A lot of different factors go into what you will be charged, including your own personal credit score. But even those with flawless credit still see a minimum charge that they can't get around. That all goes back to the Federal Funds Rate.
One thing consumers rarely realize is that all of our banks are lending money to each other every night. Banks are legally required to maintain a certain percentage of their deposits in non-interest-bearing accounts at the Federal Reserve to ensure they have enough money to cover any withdrawals that may unexpectedly come up. However, deposits can fluctuate and it's very common for some banks to exceed the requirement on certain days while some fall short. In cases like this, banks actually lend each other money to ensure they meet the minimum balance. It's a bit hard to imagine these multibillion-dollar financial institutions needing to borrow money to tide them over for a bit, but it happens every single night at the Federal Reserve. It's also a nice deal for those with balances above the reserve balance requirement to earn a bit of money with cash that would normally just be sitting there.

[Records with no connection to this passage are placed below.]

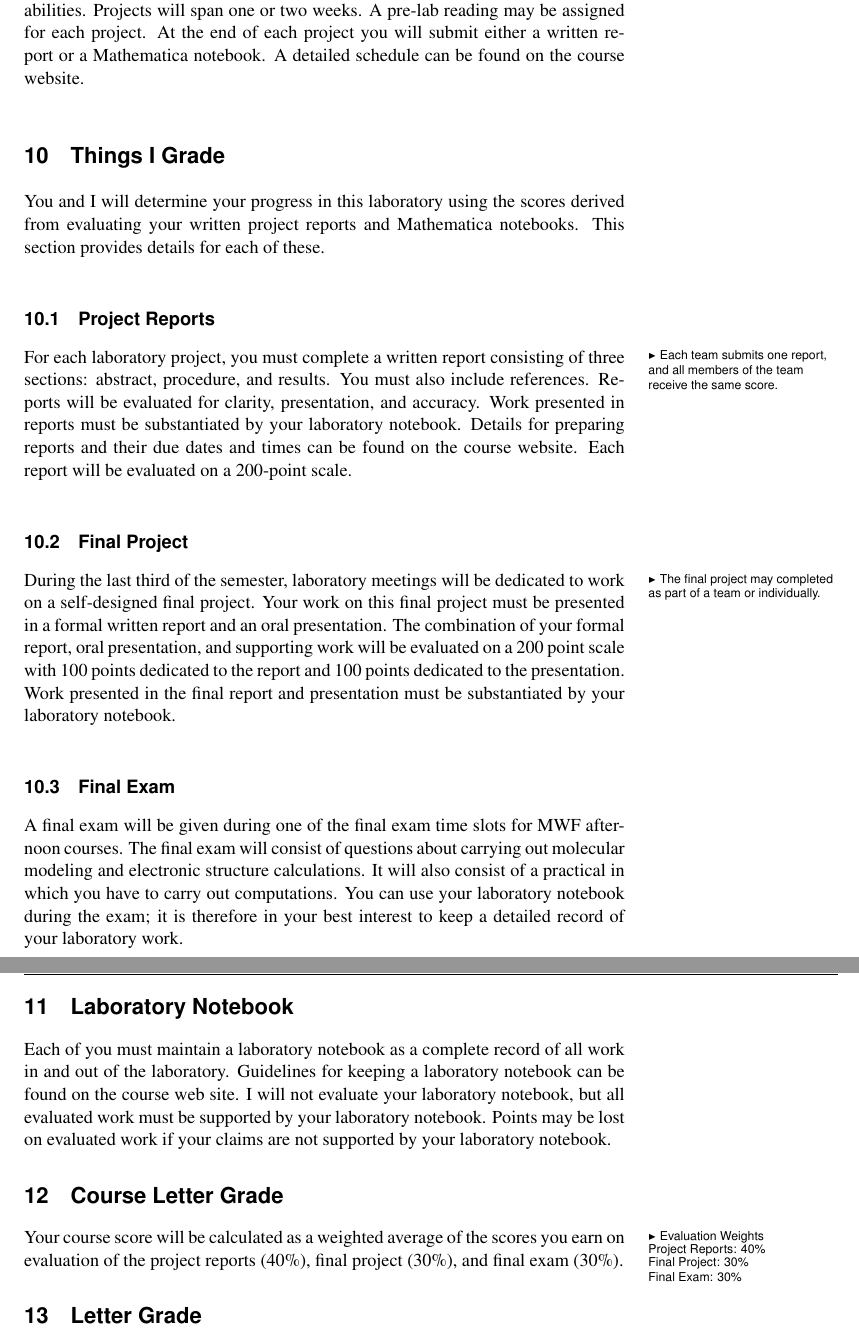
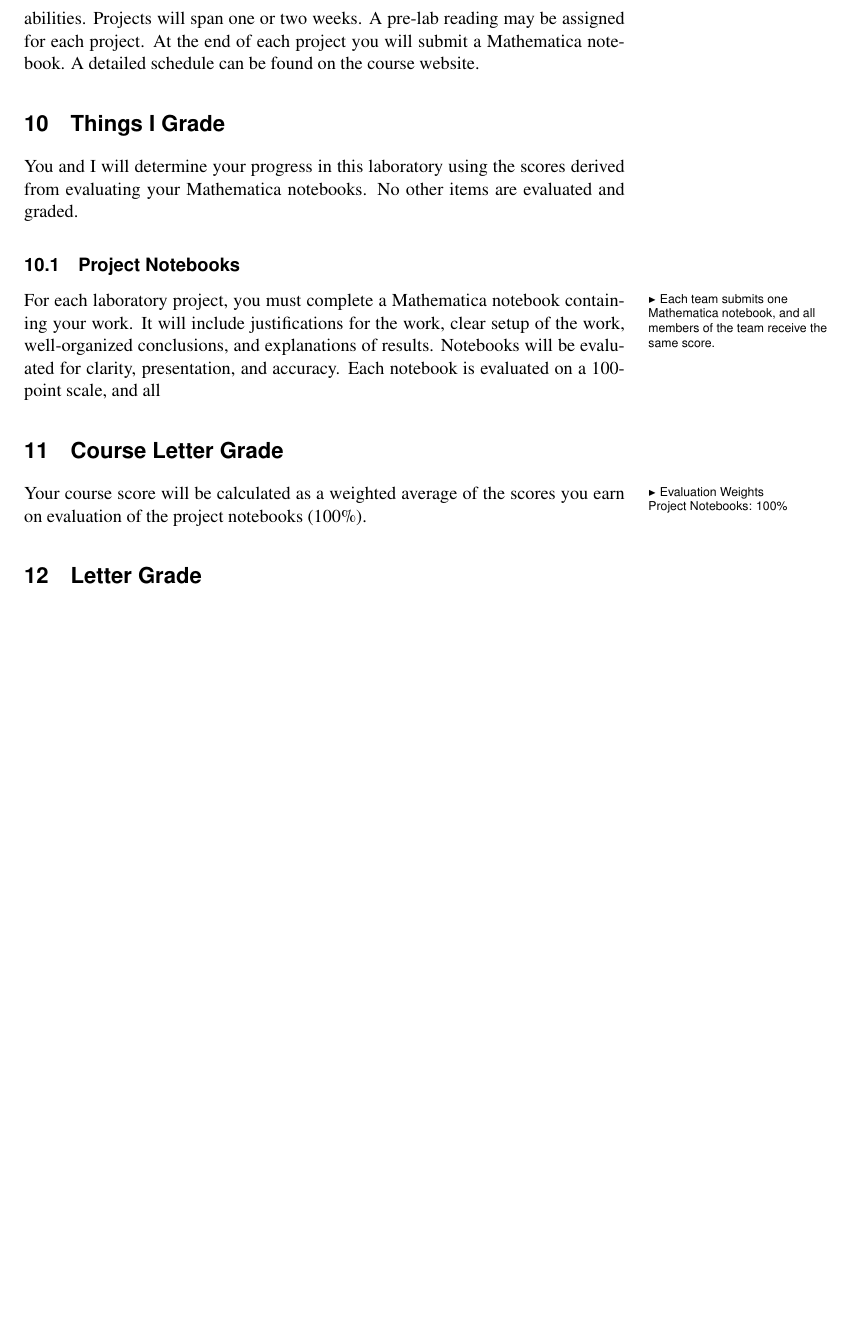
Before and after one commit to djbrugh/chem352-syllabus, a LaTeX book (syllabus.tex): two parts of pages 3 and 4 of 4 before the commit and part of page 3 of 4 after it, the two joined at a grey line, cut so that both start at the same text, the shorter picture padded with empty space. Compiled offline with pdfLaTeX; a missing font is replaced by an installed copy or a similar font.

Commit message:
Update syllabus for 2017
Signed-off-by: Dale J. Brugh <dale@brugh.co>

```diff
--- a/syllabus.tex
+++ b/syllabus.tex
@@ -215,37 +213,22 @@ You are expected to read the assigned readings and to come to each laboratory me
 % --- WEEKLY ROUTINE ---
 %
 \section{Weekly Routine}
-During \marginnote{-0.1in}{All projects are completed as part of an assigned team.} laboratory meetings you will work on projects intended to illustrate particular concepts in computational chemistry and to challenge your problem solving abilities. Projects will span one or two weeks. A pre-lab reading may be assigned for each project. At the end of each project you will submit either a written report or a Mathematica notebook. A detailed schedule can be found on the course website.
+During \marginnote{-0.1in}{All projects are completed as part of an assigned team.} laboratory meetings you will work on projects intended to illustrate particular concepts in computational chemistry and to challenge your problem solving abilities. Projects will span one or two weeks. A pre-lab reading may be assigned for each project. At the end of each project you will submit a Mathematica notebook. A detailed schedule can be found on the course website.
 %
 % --- THINGS I GRADE ---
 %
 \section{Things I Grade}
-You and I will determine your progress in this laboratory using the scores derived from evaluating your written project reports and Mathematica notebooks. This section provides details for each of these.
+You and I will determine your progress in this laboratory using the scores derived from evaluating your Mathematica notebooks. No other items are evaluated and graded.
 %
 % --- Project Reports ---
 %
-\subsection{Project Reports}
-For \marginnote{-0.1in}{Each team submits one report, and all members of the team receive the same score.} each laboratory project, you must complete a written report consisting of three sections: abstract, procedure, and results. You must also include references. Reports will be evaluated for clarity, presentation, and accuracy. Work presented in reports must be substantiated by your laboratory notebook. Details for preparing reports and their due dates and times can be found on the course website. Each report will be evaluated on a 200-point scale.
-%
-% --- Final Project ---
-%
-\subsection{Final Project}
-During \marginnote{-0.1in}{The final project may completed as part of a team or individually.} the last third of the semester, laboratory meetings will be dedicated to work on a self-designed final project. Your work on this final project must be presented in a formal written report and an oral presentation. The combination of your formal report, oral presentation, and supporting work will be evaluated on a 200 point scale with 100 points dedicated to the report and 100 points dedicated to the presentation. Work presented in the final report and presentation must be substantiated by your laboratory notebook.
-%
-% --- Final Exam ---
-%
-\subsection{Final Exam}
-A final exam will be given during one of the final exam time slots for MWF afternoon courses. The final exam will consist of questions about carrying out molecular modeling and electronic structure calculations. It will also consist of a practical in which you have to carry out computations. You can use your laboratory notebook during the exam; it is therefore in your best interest to keep a detailed record of your laboratory work.
-%
-% --- LABORATORY NOTEBOOK ---
-%
-\section{Laboratory Notebook}
-Each of you must maintain a laboratory notebook as a complete record of all work in and out of the laboratory. Guidelines for keeping a laboratory notebook can be found on the course web site. I will not evaluate your laboratory notebook, but all evaluated work must be supported by your laboratory notebook. Points may be lost on evaluated work if your claims are not supported by your laboratory notebook.
+\subsection{Project Notebooks}
+For \marginnote{-0.1in}{Each team submits one Mathematica notebook, and all members of the team receive the same score.} each laboratory project, you must complete a Mathematica notebook containing your work. It will include justifications for the work, clear setup of the work, well-organized conclusions, and explanations of results. Notebooks will be evaluated for clarity, presentation, and accuracy. Each notebook is evaluated on a 100-point scale, and all
 %
 % --- COURSE LETTER GRADE ---
 %
 \section{Course Letter Grade}
-Your \marginnote{-0.1in}{Evaluation Weights \\ Project Reports: 40\% \\ Final Project: 30\% \\ Final Exam: 30\%} course score will be calculated as a weighted average of the scores you earn on evaluation of the project reports ($40\%$), final project ($30\%$), and final exam ($30\%$).
+Your \marginnote{-0.1in}{Evaluation Weights \\ Project Notebooks: 100\% } course score will be calculated as a weighted average of the scores you earn on evaluation of the project notebooks ($100\%$).
 %
 % --- LETTER GRADE ---
 %
```
Also changed, not shown: syllabus.tex (6 more changed lines).
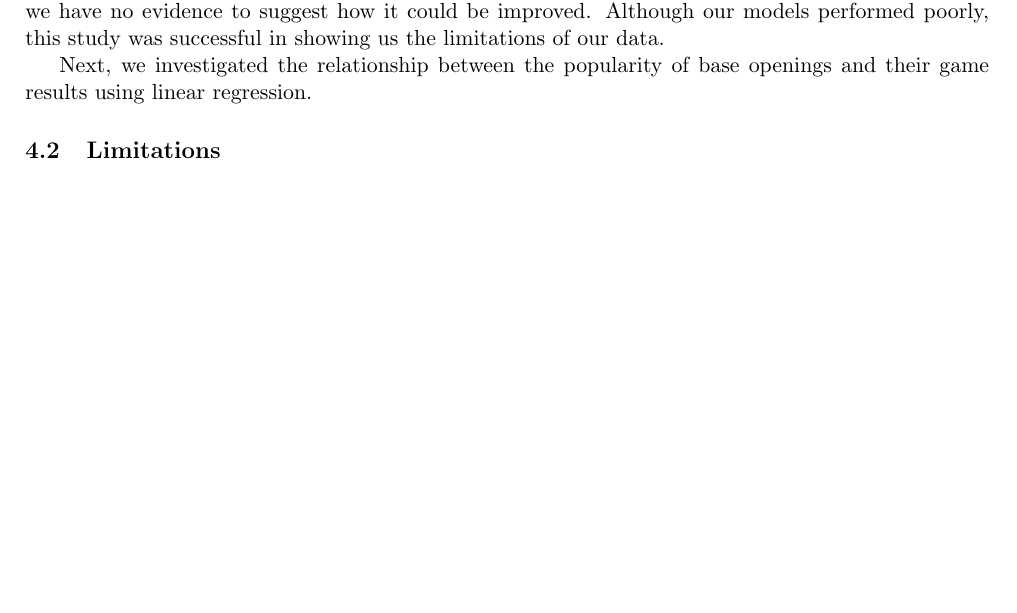
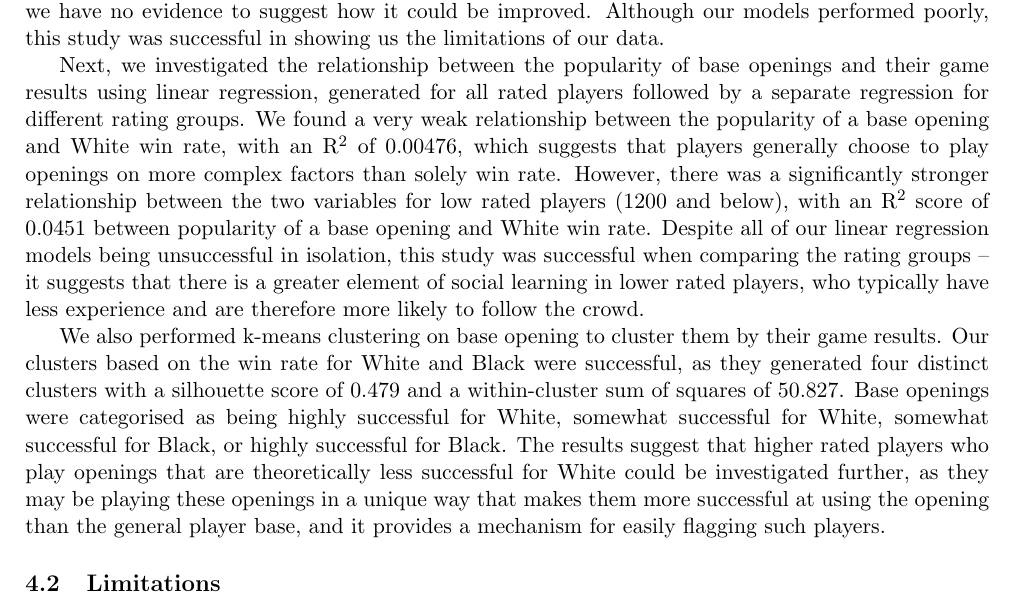
Before and after one commit to IsaacCheng9/machine-learning-in-chess, a LaTeX paper (docs/Final Report/main.tex): part of page 22 of 29, cut so that both start at the same text, the shorter picture padded with empty space. Compiled offline with pdfLaTeX.

Commit message:
Explain regression analysis and clustering openings by game results

```diff
--- a/docs/Final Report/main.tex
+++ b/docs/Final Report/main.tex
@@ -516,7 +516,9 @@ In this project we implemented various machine learning algorithms to analyse ch
 \subsection{Project Outcomes}
 We created decision tree classifiers and random forest classifiers with various features such as base opening and relative rating difference to predict the result of chess games. Our results found that decision tree classifiers performed equally to random forest classifiers for the features we used, although both of them performed poorly -- the best F1 score was only 0.510. It showed that it is difficult to predict the outcome of a game based on chess game metadata as the patterns in chess games are complex and difficult to capture -- the rating system used by Lichess is therefore a good predictor, as we have no evidence to suggest how it could be improved. Although our models performed poorly, this study was successful in showing us the limitations of our data.
 
-Next, we investigated the relationship between the popularity of base openings and their game results using linear regression.
+Next, we investigated the relationship between the popularity of base openings and their game results using linear regression, generated for all rated players followed by a separate regression for different rating groups. We found a very weak relationship between the popularity of a base opening and White win rate, with an R\textsuperscript{2} of 0.00476, which suggests that players generally choose to play openings on more complex factors than solely win rate. However, there was a significantly stronger relationship between the two variables for low rated players (1200 and below), with an R\textsuperscript{2} score of 0.0451 between popularity of a base opening and White win rate. Despite all of our linear regression models being unsuccessful in isolation, this study was successful when comparing the rating groups -- it suggests that there is a greater element of social learning in lower rated players, who typically have less experience and are therefore more likely to follow the crowd.
+
+We also performed k-means clustering on base opening to cluster them by their game results. Our clusters based on the win rate for White and Black were successful, as they generated four distinct clusters with a silhouette score of 0.479 and a within-cluster sum of squares of 50.827. Base openings were categorised as being highly successful for White, somewhat successful for White, somewhat successful for Black, or highly successful for Black. The results suggest that higher rated players who play openings that are theoretically less successful for White could be investigated further, as they may be playing these openings in a unique way that makes them more successful at using the opening than the general player base, and it provides a mechanism for easily flagging such players.
 
 \subsection{Limitations}
 A significant limitation of our project is that we only used the metadata of games. As we did not consider the move sequences in each game, we missed out on potentially key information such as the number of blunders made by each player -- this was highlighted by the poor results of our classification models. Our project focused on high-level analysis of games, whereas low-level analysis could have provided different insights. For example, how does the number of blunders vary by player rating? Can we predict a player's rating based on how often they blunder? Given the number of blunders made by a player and the average rating of players in a game, can we predict the outcome of the game?
```
Also changed, not shown: docs/Final Report/main.pdf, 1 other file.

The Federal Reserve
The exact interest rate the banks will charge each other is a matter of negotiation between them, but the Federal Open Market Committee (FOMC) (the arm of the Federal Reserve that sets monetary policy) meets eight times a year to set a target rate. They evaluate a multitude of economic indicators including unemployment, inflation, and consumer confidence to decide the best rate to keep the country in business. The weighted average of all interest rates across these interbank loans is the effective federal funds rate.
This rate has a huge impact on the economy overall as well as your personal finances. The federal funds rate is essentially the cheapest money available to a bank and that feeds into all of the other loans they make. Banks will add a slight upcharge to the rate set by the Fed to determine what is the lowest interest that they will announce for their most creditworthy customers, also known as the prime rate. If you have a variable interest rate loan (very common with credit cards and some student loans), it's likely that the interest rate you pay is a set percentage on top of that prime rate that your lender is paying. That's why in times of low interest rates (it was set at 0% during the Great Recession), a lot of borrowers should go for fixed interest rate loans that won't increase. However, if the federal funds rate was relatively high (it went up to 20% in the early 1980's), a variable interest rate loan may be a better decision as you would be charged less interest should the rate drop without the need to refinance.
The federal funds rate also has a major impact on your investment portfolio. The stock market reacts very strongly to any changes in interest rates from the Federal Reserve, as a lower rate makes it cheaper for companies to borrow and reinvest while a higher rate may restrict capital and slow short-term growth. If you have a significant portion of your investments in equities, a small change in the federal funds rate can have a large impact on your net worth.
Whether you're leaving a job involuntarily, departing for something new, or just want to prepare for the unknown, it is smart to understand all your options regarding your 401k.
Frugal gifting often gets a bad reputation. However, this shopping method does not make you cheap — it makes you practical. Frugal gifts often avoid waste and overspending and can be just as meaningful (if not more so) as any other present.
With the National Retail Federation predicting each consumer this holiday season to spend upwards of $1,000 on holiday gifts amidst an economic recession —this year might be the perfect time to reconsider your spending budget. We've formulated the ultimate list of frugal gift-giving ideas to get you started.